◆ TASK BRIEF
Filter the entries for the word "Caifeng". Copy each line that has it.

BEGIN DATA IN THIS EXERCISE

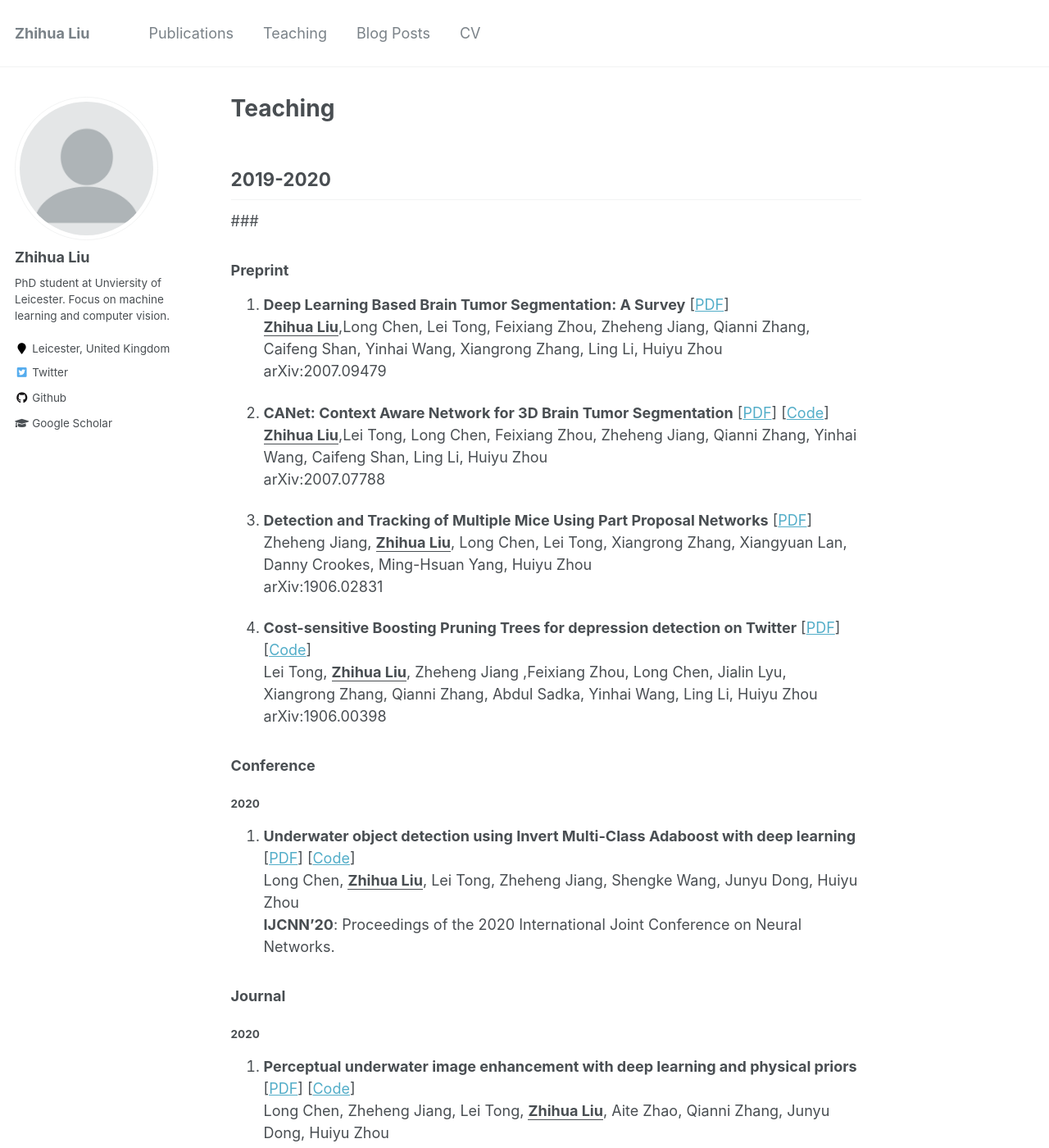
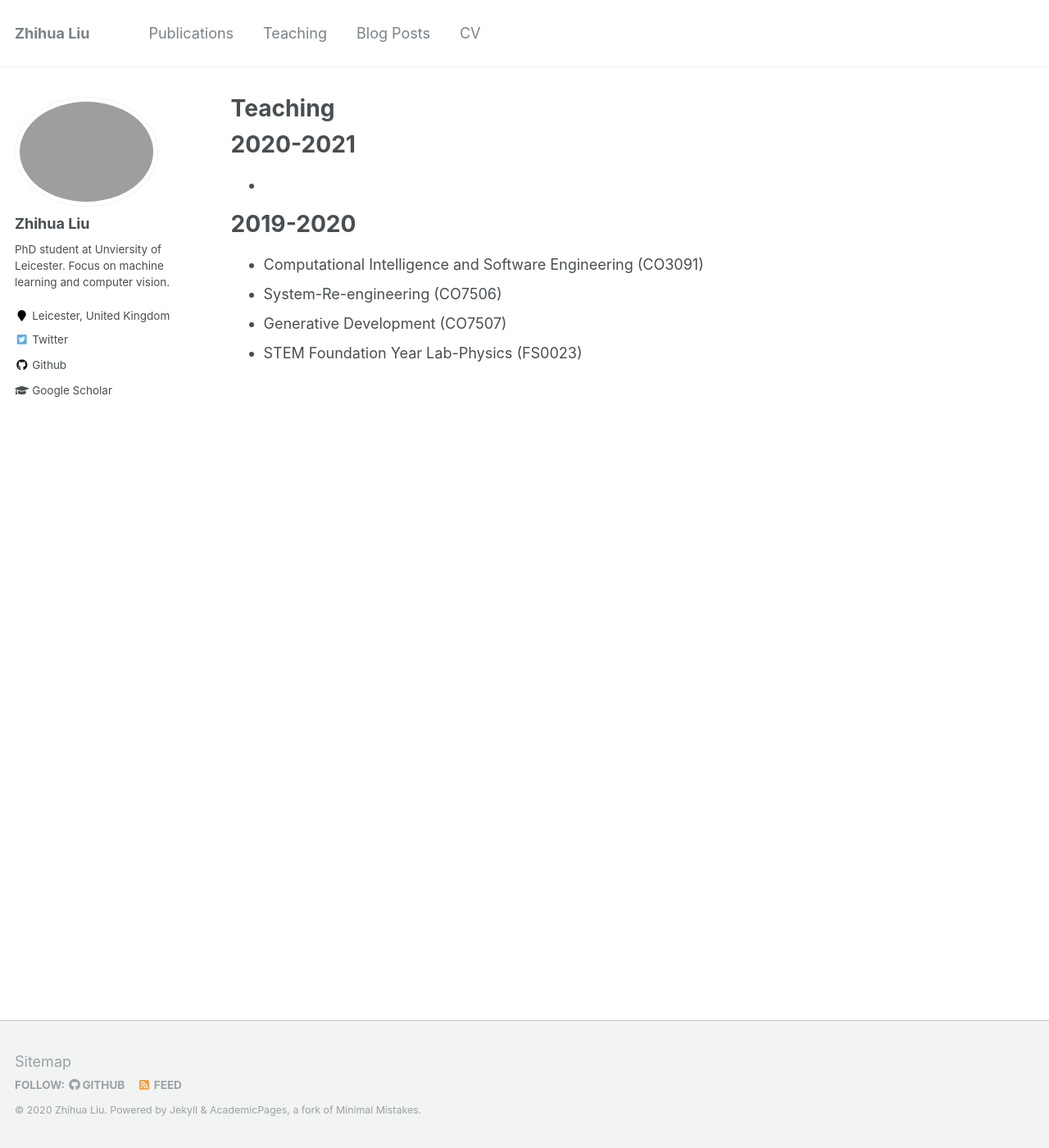
Before and after one commit to ZhihuaLiuEd/ZhihuaLiuEd.github.io, a Jekyll site: the page built from _pages/teaching.md, in a window 1280 px wide and 1400 px high. Shown: the whole window at 82% size. Built offline with Jekyll 4.4.1, drawn with Linux system fonts in a browser that asks for light colours; some of the changed text lies outside the part shown.

Commit message:
update
update icon and teaching

```diff
--- a/_config.yml
+++ b/_config.yml
@@ -81,7 +81,7 @@ analytics:
 # Site Author
 author:
   name             : "Zhihua Liu"
-  avatar           : "profile.png"
+  avatar           : "zhihua_liu_icon.png"
   bio              : "PhD student at Unviersity of Leicester. Focus on machine learning and computer vision."
   location         : "Leicester, United Kingdom"
   employer         :
--- a/_pages/teaching.md
+++ b/_pages/teaching.md
@@ -7,42 +8,13 @@ redirect_from:
 
 
 ---
+2020-2021
+======
+*
 
-
-## 2019-2020
-
-###
-
-### Preprint
-
-1. **Deep Learning Based Brain Tumor Segmentation: A Survey** [<a href='https://arxiv.org/pdf/2007.09479.pdf'>PDF</a>] <br>
-<ins>**Zhihua Liu**</ins>,Long Chen, Lei Tong, Feixiang Zhou, Zheheng Jiang, Qianni Zhang, Caifeng Shan, Yinhai Wang, Xiangrong Zhang, Ling Li, Huiyu Zhou<br>
-arXiv:2007.09479 <br>
-
-1. **CANet: Context Aware Network for 3D Brain Tumor Segmentation** [<a href='https://arxiv.org/pdf/2007.07788.pdf'>PDF</a>] [<a href='https://github.com/ZhihuaLiuEd/canetbrats'>Code</a>]<br>
-<ins>**Zhihua Liu**</ins>,Lei Tong, Long Chen, Feixiang Zhou, Zheheng Jiang, Qianni Zhang, Yinhai Wang, Caifeng Shan, Ling Li, Huiyu Zhou<br>
-arXiv:2007.07788 <br>
-
-1. **Detection and Tracking of Multiple Mice Using Part Proposal Networks** [<a href='https://arxiv.org/pdf/1906.02831.pdf'>PDF</a>] <br>
-Zheheng Jiang, <ins>**Zhihua Liu**</ins>, Long Chen, Lei Tong, Xiangrong Zhang, Xiangyuan Lan, Danny Crookes, Ming-Hsuan Yang, Huiyu Zhou <br>
-arXiv:1906.02831 <br>
-
-1. **Cost-sensitive Boosting Pruning Trees for depression detection on Twitter** [<a href='https://arxiv.org/pdf/1906.00398.pdf'>PDF</a>] [<a href='https://github.com/BIPL-UoL/Cost-Boosting-Pruning-Trees-for-depression-detection-on-Twitter'>Code</a>]<br>
-Lei Tong, <ins>**Zhihua Liu**</ins>, Zheheng Jiang ,Feixiang Zhou, Long Chen, Jialin Lyu, Xiangrong Zhang, Qianni Zhang, Abdul Sadka, Yinhai Wang, Ling Li, Huiyu Zhou<br>
-arXiv:1906.00398 <br>
-
-### Conference
-
-#### 2020
-
-1. **Underwater object detection using Invert Multi-Class Adaboost with deep learning** [<a href='https://arxiv.org/pdf/2005.11552.pdf'>PDF</a>] [<a href='https://github.com/LongChenCV/SWIPENet'>Code</a>]<br>
-Long Chen, <ins>**Zhihua Liu**</ins>, Lei Tong, Zheheng Jiang, Shengke Wang, Junyu Dong, Huiyu Zhou<br>
-**IJCNN'20**: Proceedings of the 2020 International Joint Conference on Neural Networks.<br>
-
-### Journal
-
-#### 2020
-
-1. **Perceptual underwater image enhancement with deep learning and physical priors** [<a href='https://arxiv.org/pdf/2008.09697.pdf'>PDF</a>] [<a href='https://github.com/LongChenCV/HybridDetectionGAN'>Code</a>]<br>
-Long Chen, Zheheng Jiang, Lei Tong, <ins>**Zhihua Liu**</ins>, Aite Zhao, Qianni Zhang, Junyu Dong, Huiyu Zhou<br>
-**T-CSVT**: IEEE Transactions on Circuits and Systems for Video Technology.<br>
+2019-2020
+======
+* Computational Intelligence and Software Engineering (CO3091)
+* System-Re-engineering (CO7506)
+* Generative Development (CO7507)
+* STEM Foundation Year Lab-Physics (FS0023)
```
Also changed, not shown: other parts of _pages/teaching.md (+1 -0 lines).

END DATA IN THIS EXERCISE

◆ WRITTEN RESPONSE
-<ins>**Zhihua Liu**</ins>,Long Chen, Lei Tong, Feixiang Zhou, Zheheng Jiang, Qianni Zhang, Caifeng Shan, Yinhai Wang, Xiangrong Zhang, Ling Li, Huiyu Zhou<br>
-<ins>**Zhihua Liu**</ins>,Lei Tong, Long Chen, Feixiang Zhou, Zheheng Jiang, Qianni Zhang, Yinhai Wang, Caifeng Shan, Ling Li, Huiyu Zhou<br>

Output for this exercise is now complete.